Before-and-after page screenshots
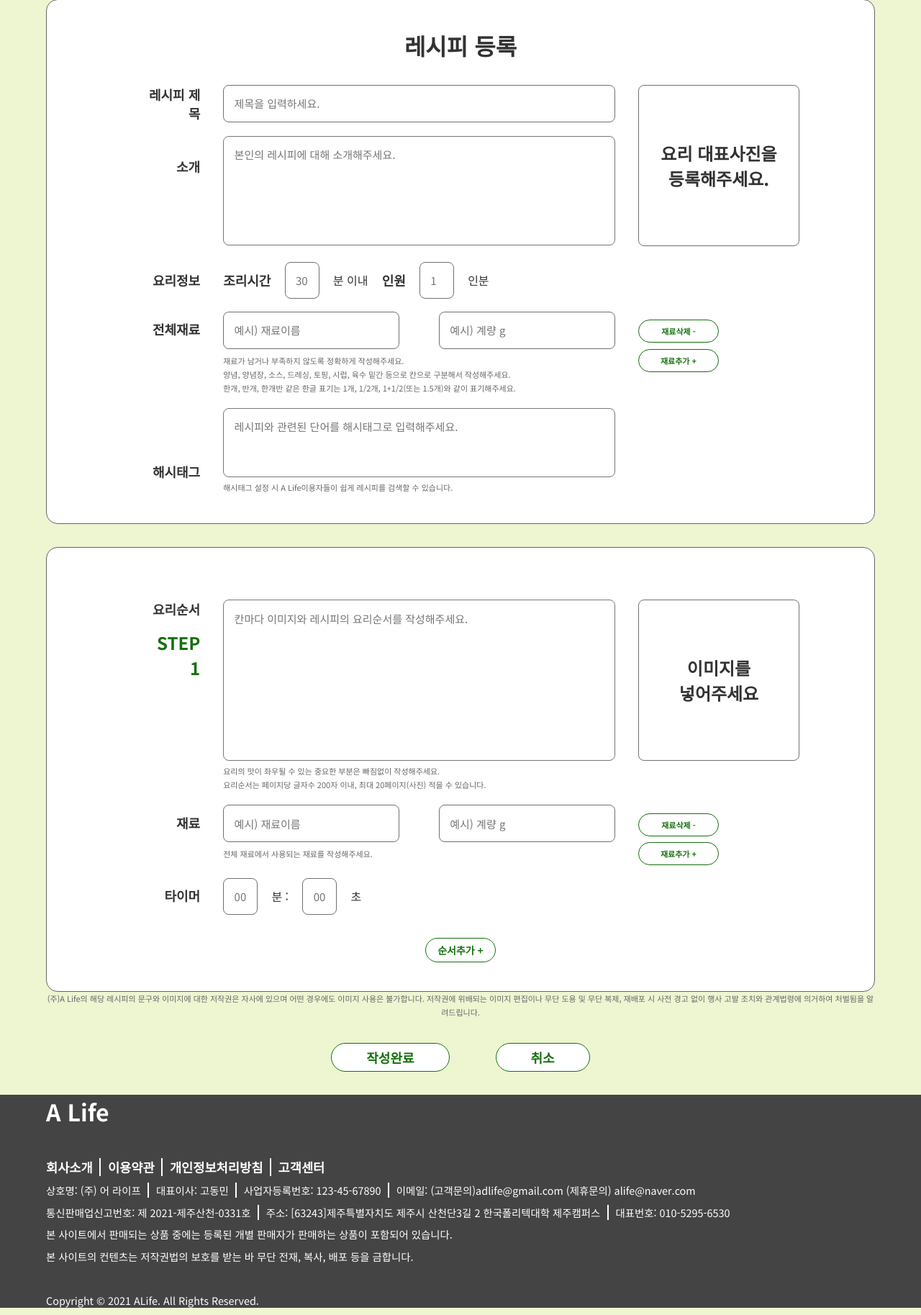
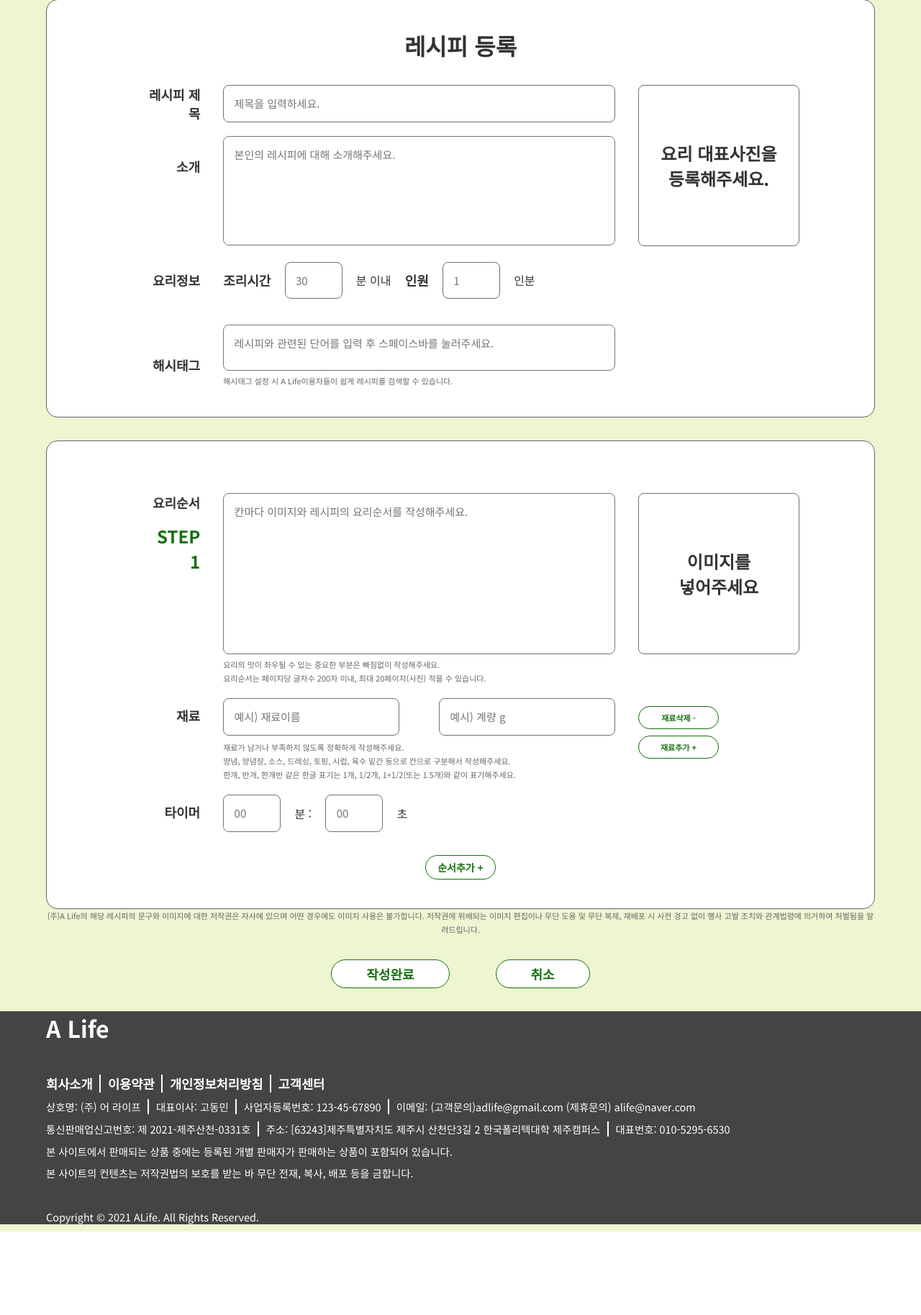
Before and after one commit to kebi3477/Alife, a PHP site: page /public/views/insert.php in a window 1280 px wide. Shown: the part 145-1972 px from the top of the page at 72% size. After the commit the page ends 1856 px from the top, so only its background shows below. Run offline with PHP 8.4, Linux system fonts and the light colour scheme.

Commit message:
Add hashtag

```diff
--- a/DB.sql
+++ b/DB.sql
@@ -20,9 +20,12 @@ CREATE TABLE `recipe` (
 CREATE TABLE `collection` (
   `collection_id` int PRIMARY KEY AUTO_INCREMENT,
   `recipe_title` varchar(255),
-  `recipe_date` datetime,
   `recipe_intro` varchar(255),
   `collection_img` varchar(255),
+  `collection_time` int,
+  `collection_serving` int,
+  `collection_hastag` varchar(255)
+  `recipe_date` datetime,
   `user_email` varchar(255)
 );
 --구축
--- a/public/css/common.css
+++ b/public/css/common.css
@@ -21,10 +21,6 @@
     font-family: 'Noto Sans KR', sans-serif;
     box-sizing: border-box;
     color: var(--gray-font);
-}
-
-.insert__input {
-    width: 100%;
 }
 
 .recipe__wrap {
--- a/public/css/insert.css
+++ b/public/css/insert.css
@@ -18,12 +18,12 @@ textarea {
     height: 100%;
     resize: none;
 }
-textarea[name=content] {
+textarea[name=intro] {
     height: 9.5rem;
     margin-top: 1.2rem;
 }
-textarea[name=hashtag] {
-    height: 6rem;
+textarea[name=hashtag], .insert__hashtag {
+    height: 4rem;
     margin-top: 1.1rem;
 }
 textarea[name=recipe] {
@@ -38,6 +38,9 @@ textarea[name=recipe] {
     border-radius: 1rem;
     border: 1px solid var(--gray-hard);
     margin-top: 2rem;
+}
+.insert__input {
+    width: 100%;
 }
 .insert__title {
     font-size: 32px;
@@ -109,7 +112,7 @@ textarea[name=recipe] {
     width: 45%;
 }
 .insert__input--small {
-    width: 3rem;
+    width: 5rem;
 }
 .insert__img {
     width: 14rem;
@@ -155,3 +158,31 @@ textarea[name=recipe] {
     padding: 1.2rem 3rem;
     margin: 0 2rem;
 }
+.hashtag__box {
+    border-radius: .5rem;
+    margin-top: 1.1rem;
+    display: flex;
+    flex-flow: row wrap;
+    overflow-y: scroll;
+}
+.hashtag__box::-webkit-scrollbar {
+    width: 0;
+}
+.hashtag {
+    width: fit-content;
+    height: fit-content;
+    padding: .5rem;
+    background-color: var(--green-light);
+    border-radius: .5rem;
+    font-size: .8rem;
+    display: flex;
+    margin-bottom: .3rem;
+    margin-right: .3rem;
+}
+.hashtag__close {
+    cursor: pointer;
+}
+.hashtag__close > img {
+    width: .6rem;
+    margin-left: .6rem;
+}
--- a/public/views/insert.php
+++ b/public/views/insert.php
@@ -11,7 +11,7 @@
 </head>
 <body>
     <?php include('header.php'); ?>
-    <div class="insert padding">
+    <form class="insert padding" enctype="multipart/form-data">
         <div class="insert__form">
             <div class="insert__title">레시피 등록</div>
             <div class="insert__table recipe__total">
@@ -21,8 +21,8 @@
                         <div>소개</div>
                     </div>
                     <div class="insert__col">
-                        <input type="text" placeholder="제목을 입력하세요.">
-                        <textarea name="content" placeholder="본인의 레시피에 대해 소개해주세요."></textarea>
+                        <input type="text" placeholder="제목을 입력하세요." name="title">
+                        <textarea name="intro" placeholder="본인의 레시피에 대해 소개해주세요." name="intro"></textarea>
                     </div>
                     <div>
                         <div class="insert__img">요리 대표사진을<br>등록해주세요.</div>
@@ -33,37 +33,20 @@
                     <div>
                         <div class="insert__wrap">
                             <div class="insert__label insert__label--left">조리시간</div>
-                            <div class="insert__input--small"><input type="text" placeholder="30"></div>
+                            <div class="insert__input--small"><input type="number" placeholder="30" name="time" min=0 max=999></div>
                             <p>분 이내</p>
                             <div class="insert__label insert__label--left">인원</div>
-                            <div class="insert__input--small"><input type="text" placeholder="1"></div>
+                            <div class="insert__input--small"><input type="number" placeholder="1" name="serving" min=1 max=99></div>
                             <p>인분</p>
                         </div>
                     </div>
                 </div>
-                <div class="insert__row ingredient__all">
-                    <div class="insert__label">전체재료</div>
-                    <div>
-                        <div class="insert__wrap insert__wrap--between">
-                            <div class="insert__input--middle"><input type="text" placeholder="예시) 재료이름"></div>
-                            <div class="insert__input--middle"><input type="text" placeholder="예시) 계량 g"></div>
-                        </div>
-                    </div>
-                    <button class="insert__button">재료삭제 -</button>
-                </div>
-                <div class="insert__row ingredient__end">
-                    <div></div>
-                    <div class="insert__label--small">
-                        재료가 남거나 부족하지 않도록 정확하게 작성해주세요.<br>
-                        양념, 양념장, 소스, 드레싱, 토핑, 시럽, 육수 밑간 등으로 칸으로 구분해서 작성해주세요.<br>
-                        한개, 반개, 한개반 같은 한글 표기는 1개, 1/2개, 1+1/2(또는 1.5개)와 같이 표기해주세요.
-                    </div>
-                    <button class="insert__button insert__button-append" onclick="appendIngredient(this)">재료추가 +</button>
-                </div>
                 <div class="insert__row">
                     <div class="insert__label">해시태그</div>
                     <div class="insert__wrap-col">
-                        <textarea name="hashtag" placeholder="레시피와 관련된 단어를 해시태그로 입력해주세요."></textarea>
+                        <div class="hashtag__box">
+                        </div>
+                        <textarea class="insert__hashtag" placeholder="레시피와 관련된 단어를 입력 후 스페이스바를 눌러주세요."></textarea>
                         <div class="insert__label--small">해시태그 설정 시 A Life이용자들이 쉽게 레시피를 검색할 수 있습니다.</div>
                     </div>
                 </div>
@@ -74,7 +57,7 @@
                 <div class="insert__row">
                     <div class="insert__label">
                         <div>요리순서</div>
-                        <div>STEP 1</div>
+                        <div class="insert__step">STEP 1</div>
                     </div>
                     <div class="insert__col">
                         <textarea name="recipe" placeholder="칸마다 이미지와 레시피의 요리순서를 작성해주세요."></textarea>
@@ -95,12 +78,16 @@
                             <div class="insert__input--middle"><input type="text" placeholder="예시) 계량 g"></div>
                         </div>
                     </div>
-                    <button class="insert__button">재료삭제 -</button>
+                    <button class="insert__button" type="button">재료삭제 -</button>
                 </div>
                 <div class="insert__row">
                     <div></div>
-                    <div class="insert__label--small">전체 재료에서 사용되는 재료를 작성해주세요.</div>
-                    <button class="insert__button insert__button-append" onclick="appendIngredient(this)">재료추가 +</button>
+                    <div class="insert__label--small">
+                        재료가 남거나 부족하지 않도록 정확하게 작성해주세요.<br>
+                        양념, 양념장, 소스, 드레싱, 토핑, 시럽, 육수 밑간 등으로 칸으로 구분해서 작성해주세요.<br>
+                        한개, 반개, 한개반 같은 한글 표기는 1개, 1/2개, 1+1/2(또는 1.5개)와 같이 표기해주세요.
+                    </div>
+                    <button class="insert__button insert__button-append" onclick="appendIngredient(this)" type="button">재료추가 +</button>
                 </div>
                 <div class="insert__row">
                     <div class="insert__label">타이머</div>
@@ -114,16 +101,16 @@
                     </div>
                 </div>
             </div>
-            <button class="insert__button insert__button--big" onclick="appendSeq(this)">순서추가 +</button>
+            <button class="insert__button insert__button--big" onclick="appendSeq(this)" type="button">순서추가 +</button>
         </div>
         <div class="insert__label--small insert__label--center">
         (주)A Life의 해당 레시피의 문구와 이미지에 대한 저작권은 자사에 있으며 어떤 경우에도 이미지 사용은 불가합니다.    저작권에 위배되는 이미지 편집이나 무단 도용 및 무단 복제, 재배포 시 사전 경고 없이 행사 고발 조치와 관계법령에 의거하여 처벌됨을 알려드립니다.
         </div>
         <div class="insert__buttons">
-            <button class="insert__button">작성완료</button>
-            <button class="insert__button">취소</button>
+            <button class="insert__button insert__submit" type="button">작성완료</button>
+            <button class="insert__button" type="reset">취소</button>
         </div>
-    </div>
+    </form>
     <?php include('footer.php') ?>
     <script src="public/js/insert.js"></script>
     <script type="module" src="public/js/common.js"></script>
```
Also changed, not shown: controller/fridgeController.php (+15 -1 lines), public/js/insert.js (+44 -2 lines).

- What to do
Copy each line from the data that features the string "padding".

- Response area
     padding: 1.2rem 3rem;
+    padding: .5rem;
-    <div class="insert padding">
+    <form class="insert padding" enctype="multipart/form-data">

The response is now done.